Instructions to follow:
Scan the data. Collect each line that contains the word "full".

(Stored data entries)
[Start of Attachment]

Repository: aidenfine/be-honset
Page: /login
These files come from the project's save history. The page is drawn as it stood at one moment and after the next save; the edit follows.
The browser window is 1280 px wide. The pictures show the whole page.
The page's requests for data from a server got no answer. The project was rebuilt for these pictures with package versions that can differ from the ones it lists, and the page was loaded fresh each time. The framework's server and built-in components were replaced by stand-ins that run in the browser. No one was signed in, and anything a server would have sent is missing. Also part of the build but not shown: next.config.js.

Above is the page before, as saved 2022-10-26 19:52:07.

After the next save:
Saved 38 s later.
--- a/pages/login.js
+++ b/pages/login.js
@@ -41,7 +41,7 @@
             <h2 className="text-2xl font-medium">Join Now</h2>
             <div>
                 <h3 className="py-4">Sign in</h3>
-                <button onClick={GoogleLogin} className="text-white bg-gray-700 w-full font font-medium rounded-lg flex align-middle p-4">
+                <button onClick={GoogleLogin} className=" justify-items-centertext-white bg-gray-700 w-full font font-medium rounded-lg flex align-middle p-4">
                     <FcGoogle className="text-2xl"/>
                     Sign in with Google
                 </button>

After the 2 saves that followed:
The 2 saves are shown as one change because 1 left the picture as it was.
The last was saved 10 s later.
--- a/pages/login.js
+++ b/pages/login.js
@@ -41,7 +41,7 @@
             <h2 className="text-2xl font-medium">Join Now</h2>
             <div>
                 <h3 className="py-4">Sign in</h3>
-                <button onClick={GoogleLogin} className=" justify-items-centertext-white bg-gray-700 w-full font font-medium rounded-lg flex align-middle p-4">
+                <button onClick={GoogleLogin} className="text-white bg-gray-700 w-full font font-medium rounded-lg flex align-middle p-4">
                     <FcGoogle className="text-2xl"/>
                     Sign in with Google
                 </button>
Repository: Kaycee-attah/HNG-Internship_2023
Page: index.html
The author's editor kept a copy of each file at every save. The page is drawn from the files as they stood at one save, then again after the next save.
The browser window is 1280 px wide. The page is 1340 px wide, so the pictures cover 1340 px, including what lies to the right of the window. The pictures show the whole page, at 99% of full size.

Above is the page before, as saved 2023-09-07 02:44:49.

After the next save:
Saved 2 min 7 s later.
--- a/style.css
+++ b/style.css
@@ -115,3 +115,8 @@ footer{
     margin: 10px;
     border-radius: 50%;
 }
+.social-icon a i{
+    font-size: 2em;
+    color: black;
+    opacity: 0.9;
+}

[End of Attachment]

Answer to the exercise:
-                <button onClick={GoogleLogin} className="text-white bg-gray-700 w-full font font-medium rounded-lg flex align-middle p-4">
+                <button onClick={GoogleLogin} className=" justify-items-centertext-white bg-gray-700 w-full font font-medium rounded-lg flex align-middle p-4">
-                <button onClick={GoogleLogin} className=" justify-items-centertext-white bg-gray-700 w-full font font-medium rounded-lg flex align-middle p-4">
+                <button onClick={GoogleLogin} className="text-white bg-gray-700 w-full font font-medium rounded-lg flex align-middle p-4">
The browser window is 1280 px wide. The page is 1340 px wide, so the pictures cover 1340 px, including what lies to the right of the window. The pictures show the whole page, at 99% of full size.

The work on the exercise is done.